This month on NOW TV it is all about fear: fear in the forest, The Fear Index and fear of a reboot

Yellowjackets NOW TV show
(Image credit: Now TV)

I've managed quite happily without a Sky TV subscription for many years, but sometimes a show comes along that you just have to see. For me that was the final season of Mafia drama Gomorrah, for which I happily paid for a NOW TV subscription.

And then my horror-loving pal told me about Yellowjackets, which turned out to be the most fun thing I've watched in years. So that's my first recommendation for this month – but it's not the only fear-themed pick, as you'll see in a moment.

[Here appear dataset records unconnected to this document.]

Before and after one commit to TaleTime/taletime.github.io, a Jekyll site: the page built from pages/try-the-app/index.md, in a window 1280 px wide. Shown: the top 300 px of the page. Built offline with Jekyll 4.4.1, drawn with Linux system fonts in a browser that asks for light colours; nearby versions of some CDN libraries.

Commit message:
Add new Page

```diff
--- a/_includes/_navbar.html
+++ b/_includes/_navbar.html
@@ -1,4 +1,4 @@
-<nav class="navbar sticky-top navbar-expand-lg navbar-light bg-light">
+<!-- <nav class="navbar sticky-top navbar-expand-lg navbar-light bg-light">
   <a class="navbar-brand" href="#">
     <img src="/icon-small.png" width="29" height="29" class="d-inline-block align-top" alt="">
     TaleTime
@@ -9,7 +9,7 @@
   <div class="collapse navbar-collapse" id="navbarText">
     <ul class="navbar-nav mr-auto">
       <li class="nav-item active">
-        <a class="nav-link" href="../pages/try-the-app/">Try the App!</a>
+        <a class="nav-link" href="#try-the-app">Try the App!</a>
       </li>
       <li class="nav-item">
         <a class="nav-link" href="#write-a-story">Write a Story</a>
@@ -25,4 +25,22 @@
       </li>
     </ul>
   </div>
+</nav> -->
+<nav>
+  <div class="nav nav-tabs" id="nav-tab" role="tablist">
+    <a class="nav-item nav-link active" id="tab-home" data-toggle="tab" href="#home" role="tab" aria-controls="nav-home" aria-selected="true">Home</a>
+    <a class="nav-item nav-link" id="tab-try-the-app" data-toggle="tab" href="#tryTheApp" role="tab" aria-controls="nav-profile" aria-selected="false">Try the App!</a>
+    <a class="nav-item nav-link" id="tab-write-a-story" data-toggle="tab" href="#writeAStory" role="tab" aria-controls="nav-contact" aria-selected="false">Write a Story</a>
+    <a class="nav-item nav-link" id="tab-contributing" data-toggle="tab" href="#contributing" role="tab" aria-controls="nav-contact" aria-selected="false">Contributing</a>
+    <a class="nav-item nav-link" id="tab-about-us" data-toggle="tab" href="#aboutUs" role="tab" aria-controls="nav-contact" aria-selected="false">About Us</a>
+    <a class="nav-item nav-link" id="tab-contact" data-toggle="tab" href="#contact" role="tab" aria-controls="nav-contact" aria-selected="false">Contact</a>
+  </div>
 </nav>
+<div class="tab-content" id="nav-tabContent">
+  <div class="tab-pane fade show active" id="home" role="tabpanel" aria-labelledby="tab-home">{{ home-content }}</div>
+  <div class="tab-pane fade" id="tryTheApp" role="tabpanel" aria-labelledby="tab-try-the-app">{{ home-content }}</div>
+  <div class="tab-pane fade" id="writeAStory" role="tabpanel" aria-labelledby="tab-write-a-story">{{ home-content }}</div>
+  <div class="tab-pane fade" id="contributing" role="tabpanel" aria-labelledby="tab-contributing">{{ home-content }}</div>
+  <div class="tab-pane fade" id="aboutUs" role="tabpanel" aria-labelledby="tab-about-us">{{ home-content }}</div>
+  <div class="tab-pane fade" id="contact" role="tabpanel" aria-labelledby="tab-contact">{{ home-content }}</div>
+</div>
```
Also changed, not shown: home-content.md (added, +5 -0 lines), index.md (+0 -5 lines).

Here are the 3 NOW TV shows that I recommend you watch in February 2022.

Yellowjackets (available until 19 February)

Yellowjackets NOW TV show

(Image credit: Now TV)

This tale of a young women's football team surviving a plane crash is must-see TV. It's beautifully written, the acting is amazing – Juliette Lewis and Christina Ricci are clearly having the time of their lives, while the younger cast members are uniformly excellent too – and it pulls off the difficult trick of happening in two different time periods without making you wish there was less of one and more of the other.

I'm being really careful here because I don't want to give away any spoilers, but the series takes place in the late 90s, when the plane crashed, and in the present day, when the survivors are dealing with the aftermath. It's very tense and often very scary; it's also very funny in places and takes great delight in misdirecting you. Part folk horror, part survival movie and part murder mystery it's one of the best things I've seen in years and I can't wait for the second series.

The Fear Index (from 10 February)

The Fear Index NOW TV show

(Image credit: Now TV)

Based on the best-seller by thriller supremo Robert Harris, The Fear Index has the temerity to suggest that capitalism might actually be a little bit bad sometimes. Josh Hartnett is Dr Alex Hoffman, a computer scientist whose algorithm exploits fear in the financial markets and will make lots of people very, very rich. But then Alex is attacked by someone who knows all of his security codes. So begins the worst 24 hours of his life.

The book is a load of old tosh but crucially, it's hugely entertaining old tosh, and while it's all bit daft it's hugely enjoyable and makes some salient points about unfettered corporate misbehaviour. Early word on the series is that it's true to the book in that respect, a rollercoaster ride that's enormous fun if you don't think too carefully about the plot and enjoy the spectacle of some really horrible people having a really horrible time.

Bel-Air (from February 14)

Bel-Air (Season 1) NOW TV show

(Image credit: Now TV)

This may seem an odd choice for a fear-themed selection, but Bel-Air is a reboot of the enormously successful and much-loved Fresh Prince of Bel-Air, the series that introduced us to Will Smith. It may have been thirty years ago but there will be plenty of fans hoping that the reboot adds to the canon rather than ruins it – and signs so far are really encouraging. Set in modern-day America, Bel-Air features Jabari Banks as Will and has Will Smith working behind the scenes as executive producer. Like the original it traces the journey of Will from the streets of West Philadelphia to the luxury of the titular LA neighbourhood, but where the original was largely played for laughs the reboot promises to be more dramatic.

Carrie Marshall

Writer, musician and broadcaster Carrie Marshall has been covering technology since 1998 and is particularly interested in how tech can help us live our best lives. Her CV is a who’s who of magazines, newspapers, websites and radio programmes ranging from T3, Techradar and MacFormat to the BBC, Sunday Post and People’s Friend. Carrie has written more than a dozen books, ghost-wrote two more and co-wrote seven more books and a Radio 2 documentary series; her memoir, Carrie Kills A Man, was shortlisted for the British Book Awards. When she’s not scribbling, Carrie is the singer in Glaswegian rock band Unquiet Mind (unquietmindmusic).